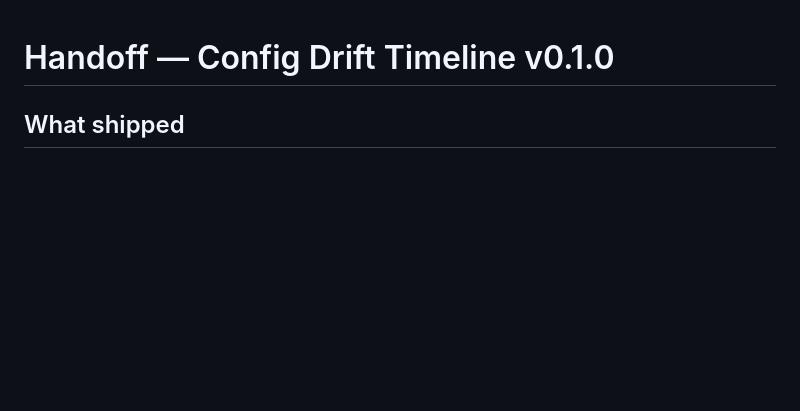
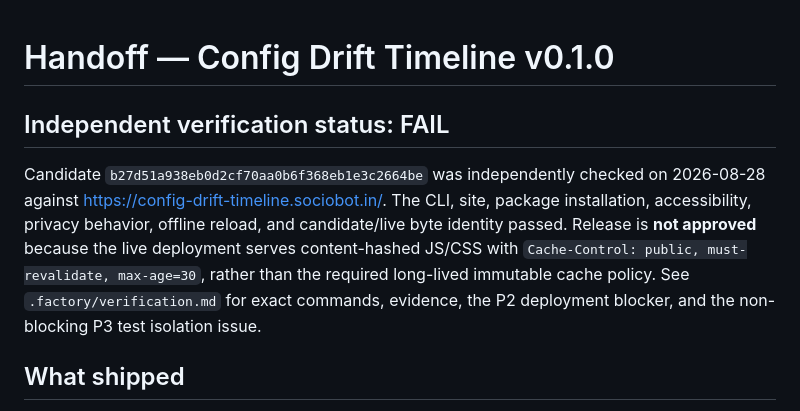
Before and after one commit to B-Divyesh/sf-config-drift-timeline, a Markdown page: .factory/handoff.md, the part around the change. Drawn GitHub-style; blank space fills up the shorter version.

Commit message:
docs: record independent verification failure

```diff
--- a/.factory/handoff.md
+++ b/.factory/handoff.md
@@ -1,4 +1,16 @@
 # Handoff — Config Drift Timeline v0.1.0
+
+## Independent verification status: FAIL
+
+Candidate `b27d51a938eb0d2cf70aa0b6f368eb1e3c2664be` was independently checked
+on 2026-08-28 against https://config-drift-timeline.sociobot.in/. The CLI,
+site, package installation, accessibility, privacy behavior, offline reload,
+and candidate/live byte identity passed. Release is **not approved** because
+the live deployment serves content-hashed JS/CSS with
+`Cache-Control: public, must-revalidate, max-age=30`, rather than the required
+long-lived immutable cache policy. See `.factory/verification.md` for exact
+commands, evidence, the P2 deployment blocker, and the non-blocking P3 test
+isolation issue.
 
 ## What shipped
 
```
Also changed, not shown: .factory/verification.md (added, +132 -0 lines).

◇ ◇ ◇ ◇

### THE PROBLEM
Reprint the whole listing verbatim except for the pictures.

### TASK ANSWER
Before and after one commit to B-Divyesh/sf-config-drift-timeline, a Markdown page: .factory/handoff.md, the part around the change. Drawn GitHub-style; blank space fills up the shorter version.

Commit message:
docs: record independent verification failure

```diff
--- a/.factory/handoff.md
+++ b/.factory/handoff.md
@@ -1,4 +1,16 @@
 # Handoff — Config Drift Timeline v0.1.0
+
+## Independent verification status: FAIL
+
+Candidate `b27d51a938eb0d2cf70aa0b6f368eb1e3c2664be` was independently checked
+on 2026-08-28 against https://config-drift-timeline.sociobot.in/. The CLI,
+site, package installation, accessibility, privacy behavior, offline reload,
+and candidate/live byte identity passed. Release is **not approved** because
+the live deployment serves content-hashed JS/CSS with
+`Cache-Control: public, must-revalidate, max-age=30`, rather than the required
+long-lived immutable cache policy. See `.factory/verification.md` for exact
+commands, evidence, the P2 deployment blocker, and the non-blocking P3 test
+isolation issue.
 
 ## What shipped
 
```
Also changed, not shown: .factory/verification.md (added, +132 -0 lines).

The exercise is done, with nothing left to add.